Using the word "colunas" as the filter, copy each matching line from the records.

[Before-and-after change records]

- - - - -

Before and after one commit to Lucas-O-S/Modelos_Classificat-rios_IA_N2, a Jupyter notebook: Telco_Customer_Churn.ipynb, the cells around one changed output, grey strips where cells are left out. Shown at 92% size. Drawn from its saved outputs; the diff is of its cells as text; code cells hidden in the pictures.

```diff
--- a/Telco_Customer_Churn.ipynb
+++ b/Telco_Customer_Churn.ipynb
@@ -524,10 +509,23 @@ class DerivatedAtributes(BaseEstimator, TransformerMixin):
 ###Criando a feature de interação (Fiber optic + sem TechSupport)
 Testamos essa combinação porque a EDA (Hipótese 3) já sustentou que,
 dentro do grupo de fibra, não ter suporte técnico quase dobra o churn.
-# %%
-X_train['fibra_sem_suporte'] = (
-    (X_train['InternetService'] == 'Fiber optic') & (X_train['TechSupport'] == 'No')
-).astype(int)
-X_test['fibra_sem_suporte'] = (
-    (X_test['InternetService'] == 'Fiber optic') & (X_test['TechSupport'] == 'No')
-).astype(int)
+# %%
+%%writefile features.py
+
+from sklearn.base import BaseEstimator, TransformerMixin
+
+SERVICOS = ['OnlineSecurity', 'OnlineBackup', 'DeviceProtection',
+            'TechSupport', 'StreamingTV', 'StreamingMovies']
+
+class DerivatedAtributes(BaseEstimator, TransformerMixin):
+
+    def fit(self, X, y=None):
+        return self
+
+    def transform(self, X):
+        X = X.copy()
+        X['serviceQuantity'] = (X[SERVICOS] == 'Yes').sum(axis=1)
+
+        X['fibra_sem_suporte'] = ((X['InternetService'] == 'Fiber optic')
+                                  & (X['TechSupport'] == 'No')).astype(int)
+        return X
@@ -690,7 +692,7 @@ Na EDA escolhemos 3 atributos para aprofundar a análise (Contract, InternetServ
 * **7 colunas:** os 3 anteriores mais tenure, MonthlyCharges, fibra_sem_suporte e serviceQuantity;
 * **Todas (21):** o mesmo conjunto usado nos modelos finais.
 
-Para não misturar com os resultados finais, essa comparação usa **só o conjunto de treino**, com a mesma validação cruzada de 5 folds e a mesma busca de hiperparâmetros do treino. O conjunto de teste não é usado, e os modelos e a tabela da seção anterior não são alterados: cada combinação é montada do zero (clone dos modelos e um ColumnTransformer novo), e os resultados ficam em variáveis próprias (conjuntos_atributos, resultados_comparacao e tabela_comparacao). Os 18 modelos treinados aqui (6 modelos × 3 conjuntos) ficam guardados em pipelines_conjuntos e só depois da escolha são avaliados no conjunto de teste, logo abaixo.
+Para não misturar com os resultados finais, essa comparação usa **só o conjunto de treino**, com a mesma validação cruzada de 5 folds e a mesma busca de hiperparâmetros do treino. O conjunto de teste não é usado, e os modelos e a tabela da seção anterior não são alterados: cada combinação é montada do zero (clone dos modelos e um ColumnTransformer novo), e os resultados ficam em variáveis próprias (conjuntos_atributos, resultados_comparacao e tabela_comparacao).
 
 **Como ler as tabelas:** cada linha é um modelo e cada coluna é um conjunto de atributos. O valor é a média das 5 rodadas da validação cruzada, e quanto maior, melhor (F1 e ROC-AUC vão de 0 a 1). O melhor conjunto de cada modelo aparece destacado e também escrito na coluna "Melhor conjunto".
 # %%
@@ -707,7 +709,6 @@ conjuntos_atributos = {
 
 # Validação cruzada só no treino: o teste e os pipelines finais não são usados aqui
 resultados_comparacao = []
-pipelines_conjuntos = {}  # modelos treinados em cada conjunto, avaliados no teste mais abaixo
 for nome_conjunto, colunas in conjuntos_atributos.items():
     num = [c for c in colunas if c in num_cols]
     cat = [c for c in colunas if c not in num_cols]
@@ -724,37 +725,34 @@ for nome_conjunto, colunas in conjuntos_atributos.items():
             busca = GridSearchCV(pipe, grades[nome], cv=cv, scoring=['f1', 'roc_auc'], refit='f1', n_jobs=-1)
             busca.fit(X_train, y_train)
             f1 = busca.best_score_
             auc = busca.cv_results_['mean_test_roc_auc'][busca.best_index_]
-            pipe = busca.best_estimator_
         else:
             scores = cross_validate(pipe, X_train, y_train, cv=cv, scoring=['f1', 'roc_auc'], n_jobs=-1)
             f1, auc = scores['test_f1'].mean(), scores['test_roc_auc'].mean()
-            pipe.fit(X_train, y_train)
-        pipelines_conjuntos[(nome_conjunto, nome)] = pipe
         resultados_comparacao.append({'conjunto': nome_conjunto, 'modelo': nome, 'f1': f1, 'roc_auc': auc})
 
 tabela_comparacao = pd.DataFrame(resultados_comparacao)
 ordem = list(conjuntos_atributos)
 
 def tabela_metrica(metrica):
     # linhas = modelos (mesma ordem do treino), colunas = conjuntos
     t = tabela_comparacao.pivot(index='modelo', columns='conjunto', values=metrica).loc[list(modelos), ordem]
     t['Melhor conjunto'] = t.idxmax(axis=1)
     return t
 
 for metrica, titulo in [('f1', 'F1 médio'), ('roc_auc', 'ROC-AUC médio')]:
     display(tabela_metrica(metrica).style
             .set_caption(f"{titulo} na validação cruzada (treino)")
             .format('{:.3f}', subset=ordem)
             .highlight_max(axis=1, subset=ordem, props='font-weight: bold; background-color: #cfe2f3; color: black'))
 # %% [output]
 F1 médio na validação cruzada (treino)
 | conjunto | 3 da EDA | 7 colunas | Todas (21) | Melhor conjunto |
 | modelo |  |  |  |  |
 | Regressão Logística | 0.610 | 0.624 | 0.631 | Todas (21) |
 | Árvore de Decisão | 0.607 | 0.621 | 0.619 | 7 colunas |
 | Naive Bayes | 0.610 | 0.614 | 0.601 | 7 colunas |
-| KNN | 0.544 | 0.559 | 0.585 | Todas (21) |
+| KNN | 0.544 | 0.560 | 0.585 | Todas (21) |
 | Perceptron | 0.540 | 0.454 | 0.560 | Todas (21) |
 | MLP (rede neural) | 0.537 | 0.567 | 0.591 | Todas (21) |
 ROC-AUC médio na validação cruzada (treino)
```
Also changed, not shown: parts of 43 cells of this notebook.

- - - - -

The completed task
 * **7 colunas:** os 3 anteriores mais tenure, MonthlyCharges, fibra_sem_suporte e serviceQuantity;
 for nome_conjunto, colunas in conjuntos_atributos.items():
     num = [c for c in colunas if c in num_cols]
     cat = [c for c in colunas if c not in num_cols]
@@ -724,37 +725,34 @@ for nome_conjunto, colunas in conjuntos_atributos.items():
     # linhas = modelos (mesma ordem do treino), colunas = conjuntos
 | conjunto | 3 da EDA | 7 colunas | Todas (21) | Melhor conjunto |
 | Árvore de Decisão | 0.607 | 0.621 | 0.619 | 7 colunas |
 | Naive Bayes | 0.610 | 0.614 | 0.601 | 7 colunas |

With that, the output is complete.